With the help of a local taxi driver, I eventually found a shared room in a guesthouse a long way out of town. There was no food or prospect of breakfast and all the shops were closed, but across the road a tavern was still hosting a birthday party. The host was able to rustle up a slice of pizza and a plate of bread and cheese for my breakfast and partner Asiya invited me to stay for a drink. Alas, after three or four train journeys and a long night in Omsk station, I had to take a raincheck on that one, and fell gratefully into bed. The next morning I was supposed to be going on a walk with Asiya, but I overslept our meeting time and ended up walking by myself desperately clutching my Lonely Planet.

It is a religious experience going into a Russian museum. I was the only visitor, but there were many custodians. They spoke in hushed tones and instructed me to put on blue disposable overshoes. After admiring the exquisite bone carvings, some modern paintings and the enormous stuffed animals, I was glad to be back out in the sunshine. The Folk Trade Museum next door, by contrast, was still free and very friendly. The young woman in charge - another Natasha, spoke excellent English and gave me a lovely fridge magnet, doing more for tourism than most of the frontline staff I had encountered anywhere in Russia. 
Stairway to the Old Town

Taking the arched stairway leading down to the Old Town brought me out at a festival in honour of some unnamed saint. The shashlik stands were doing a sizzling trade, a lively band played and children were busy with balloons and jumping castles while adults clamoured for the tiniest bit of shade. Opposite were the stately mansions of past heroes such as Mendeleev, the scientist who invented the periodic table. It was his earlier studies into the composition of alcohols that determined the present amazing strength of Russian vodka. Nearby was the Tobolsk Rayon Administration building which was the last hiding place of Tsar Nicholas II before he was executed in Yekaterinenburg in 1917.

The heat was oppressive, thick black clouds gathered overhead and my foot hurt as I climbed what seemed like ten thousand steps back up to the town centre where the bus stop was. I came out to the left of the square where the notorious Tyuremny Prison was. This was a way station en route to exile in Siberia and one of its more famous guests was Dostoyevsky. It was closed today as I hurried by, but it was not hard to imagine what it would have been like inside - faded photos of long dead faces, a few artifacts and personal treasures, long pages of finely scrawled transcripts and the sense of sadness and regret that so many intelligent and noble looking people had disappeared forever.
Although Tobolsk, like many places in Russia, has it's dark side, the whole place is like a living history museum, where you can breathe the air and feel the weight of events that shook the world.

Tyuremny Prison
The bus came just as the rain began to bucket down and I made my way back to the guest house.
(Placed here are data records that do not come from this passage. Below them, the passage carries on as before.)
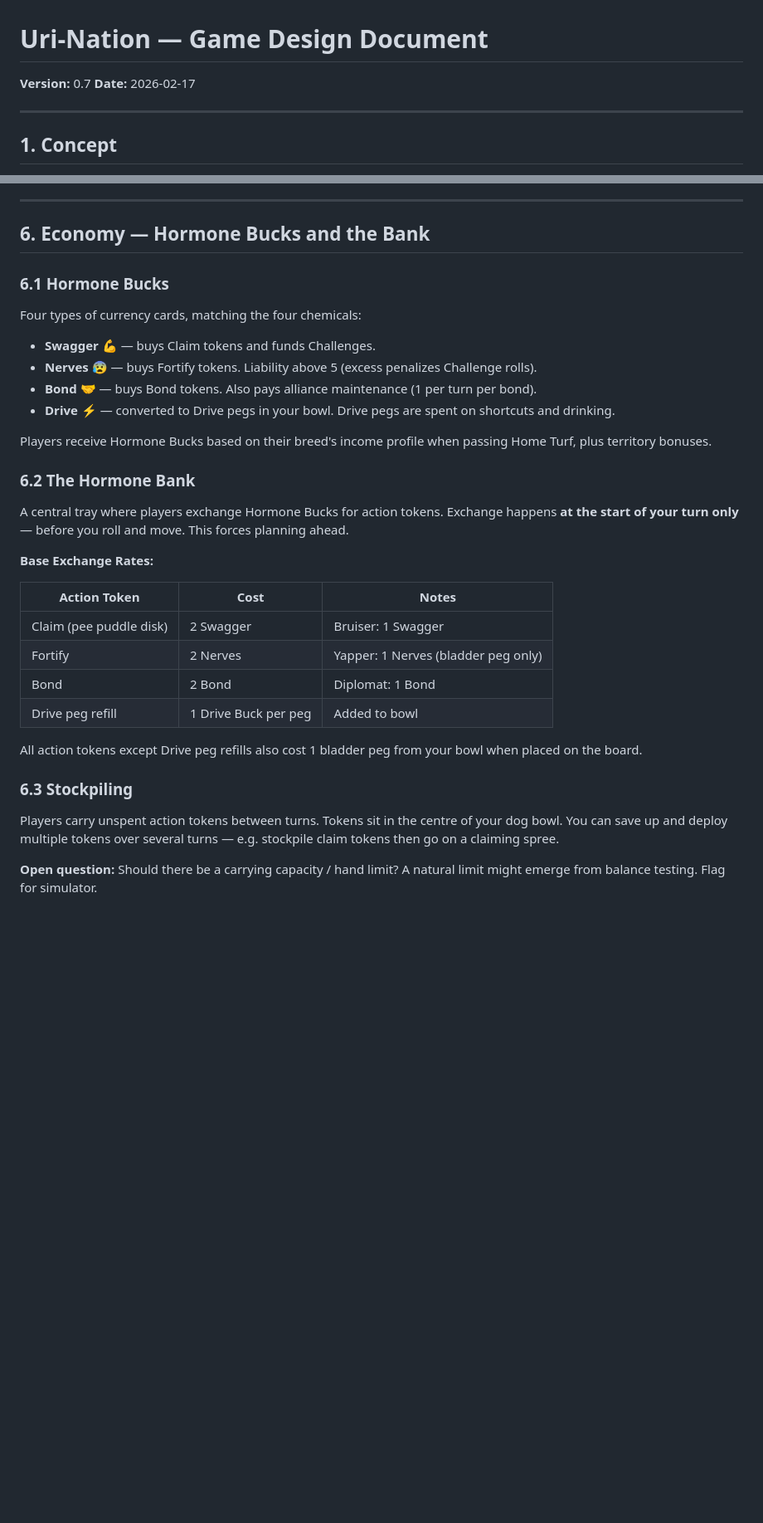
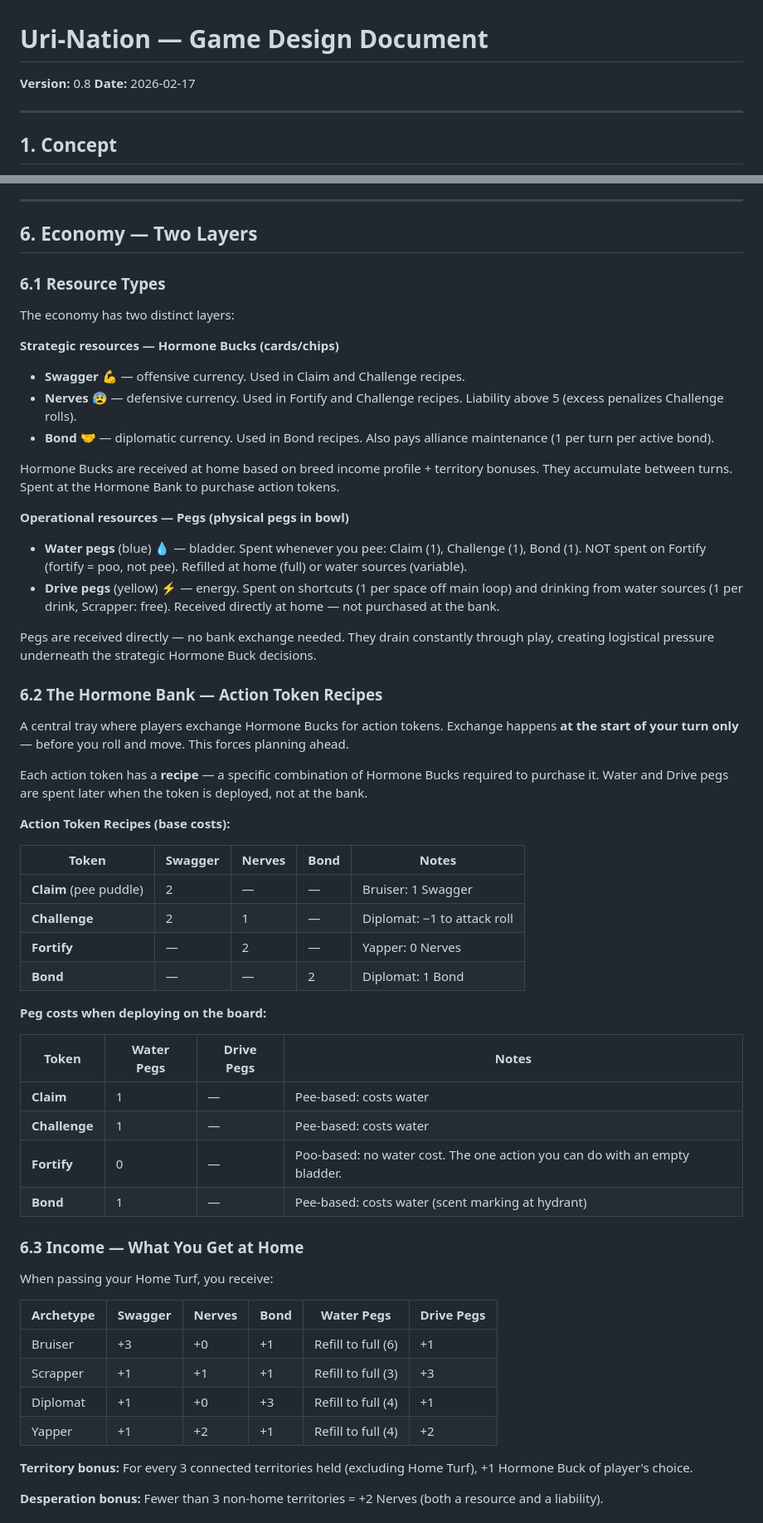
Before and after one commit to showcomm/Uri-Nation, a Markdown page: docs/DESIGN.md, 2 parts joined by grey strips. Shown at 83% size. Rendered like a GitHub page; blank space fills up the shorter version.

Commit message:
Update to v0.8 — two-layer economy, action token recipes, peg vs Buck distinction, fortify as poo (no water cost)

```diff
--- a/docs/DESIGN.md
+++ b/docs/DESIGN.md
@@ -1,6 +1,6 @@
 # Uri-Nation — Game Design Document
 
-**Version:** 0.7
+**Version:** 0.8
 **Date:** 2026-02-17
 
 ---
@@ -143,36 +146,61 @@ Each player's personal dashboard is an oversized dog bowl, unique to their arche
 
 ---
 
-## 6. Economy — Hormone Bucks and the Bank
+## 6. Economy — Two Layers
 
-### 6.1 Hormone Bucks
+### 6.1 Resource Types
 
-Four types of currency cards, matching the four chemicals:
+The economy has two distinct layers:
 
-- **Swagger** 💪 — buys Claim tokens and funds Challenges.
-- **Nerves** 😰 — buys Fortify tokens. Liability above 5 (excess penalizes Challenge rolls).
-- **Bond** 🤝 — buys Bond tokens. Also pays alliance maintenance (1 per turn per bond).
-- **Drive** ⚡ — converted to Drive pegs in your bowl. Drive pegs are spent on shortcuts and drinking.
+**Strategic resources — Hormone Bucks (cards/chips)**
+- **Swagger** 💪 — offensive currency. Used in Claim and Challenge recipes.
+- **Nerves** 😰 — defensive currency. Used in Fortify and Challenge recipes. Liability above 5 (excess penalizes Challenge rolls).
+- **Bond** 🤝 — diplomatic currency. Used in Bond recipes. Also pays alliance maintenance (1 per turn per active bond).
 
-Players receive Hormone Bucks based on their breed's income profile when passing Home Turf, plus territory bonuses.
+Hormone Bucks are received at home based on breed income profile + territory bonuses. They accumulate between turns. Spent at the Hormone Bank to purchase action tokens.
 
-### 6.2 The Hormone Bank
+**Operational resources — Pegs (physical pegs in bowl)**
+- **Water pegs** (blue) 💧 — bladder. Spent whenever you pee: Claim (1), Challenge (1), Bond (1). NOT spent on Fortify (fortify = poo, not pee). Refilled at home (full) or water sources (variable).
+- **Drive pegs** (yellow) ⚡ — energy. Spent on shortcuts (1 per space off main loop) and drinking from water sources (1 per drink, Scrapper: free). Received directly at home — not purchased at the bank.
+
+Pegs are received directly — no bank exchange needed. They drain constantly through play, creating logistical pressure underneath the strategic Hormone Buck decisions.
+
+### 6.2 The Hormone Bank — Action Token Recipes
 
 A central tray where players exchange Hormone Bucks for action tokens. Exchange happens **at the start of your turn only** — before you roll and move. This forces planning ahead.
 
-**Base Exchange Rates:**
+Each action token has a **recipe** — a specific combination of Hormone Bucks required to purchase it. Water and Drive pegs are spent later when the token is deployed, not at the bank.
 
-| Action Token | Cost | Notes |
-|-------------|------|-------|
-| Claim (pee puddle disk) | 2 Swagger | Bruiser: 1 Swagger |
-| Fortify | 2 Nerves | Yapper: 1 Nerves (bladder peg only) |
-| Bond | 2 Bond | Diplomat: 1 Bond |
-| Drive peg refill | 1 Drive Buck per peg | Added to bowl |
+**Action Token Recipes (base costs):**
 
-All action tokens except Drive peg refills also cost 1 bladder peg from your bowl when placed on the board.
+| Token | Swagger | Nerves | Bond | Notes |
+|-------|---------|--------|------|-------|
+| **Claim** (pee puddle) | 2 | — | — | Bruiser: 1 Swagger |
+| **Challenge** | 2 | 1 | — | Diplomat: −1 to attack roll |
+| **Fortify** | — | 2 | — | Yapper: 0 Nerves |
+| **Bond** | — | — | 2 | Diplomat: 1 Bond |
 
-### 6.3 Stockpiling
+**Peg costs when deploying on the board:**
 
-Players carry unspent action tokens between turns. Tokens sit in the centre of your dog bowl. You can save up and deploy multiple tokens over several turns — e.g. stockpile claim tokens then go on a claiming spree.
+| Token | Water Pegs | Drive Pegs | Notes |
+|-------|-----------|------------|-------|
+| **Claim** | 1 | — | Pee-based: costs water |
+| **Challenge** | 1 | — | Pee-based: costs water |
+| **Fortify** | 0 | — | Poo-based: no water cost. The one action you can do with an empty bladder. |
+| **Bond** | 1 | — | Pee-based: costs water (scent marking at hydrant) |
 
-**Open question:** Should there be a carrying capacity / hand limit? A natural limit might emerge from balance testing. Flag for simulator.
+### 6.3 Income — What You Get at Home
+
+When passing your Home Turf, you receive:
+
+| Archetype | Swagger | Nerves | Bond | Water Pegs | Drive Pegs |
+|-----------|---------|--------|------|-----------|------------|
+| Bruiser   | +3      | +0     | +1   | Refill to full (6) | +1 |
+| Scrapper  | +1      | +1     | +1   | Refill to full (3) | +3 |
+| Diplomat  | +1      | +0     | +3   | Refill to full (4) | +1 |
+| Yapper    | +1      | +2     | +1   | Refill to full (4) | +2 |
+
+**Territory bonus:** For every 3 connected territories held (excluding Home Turf), +1 Hormone Buck of player's choice.
+
+**Desperation bonus:** Fewer than 3 non-home territories = +2 Nerves (both a resource and a liability).
+
```
Also changed, not shown: other parts of docs/DESIGN.md (+87 -53 lines).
The lovely concierge had washed and dried my clothes for nothing and I got ready to leave on the evening train.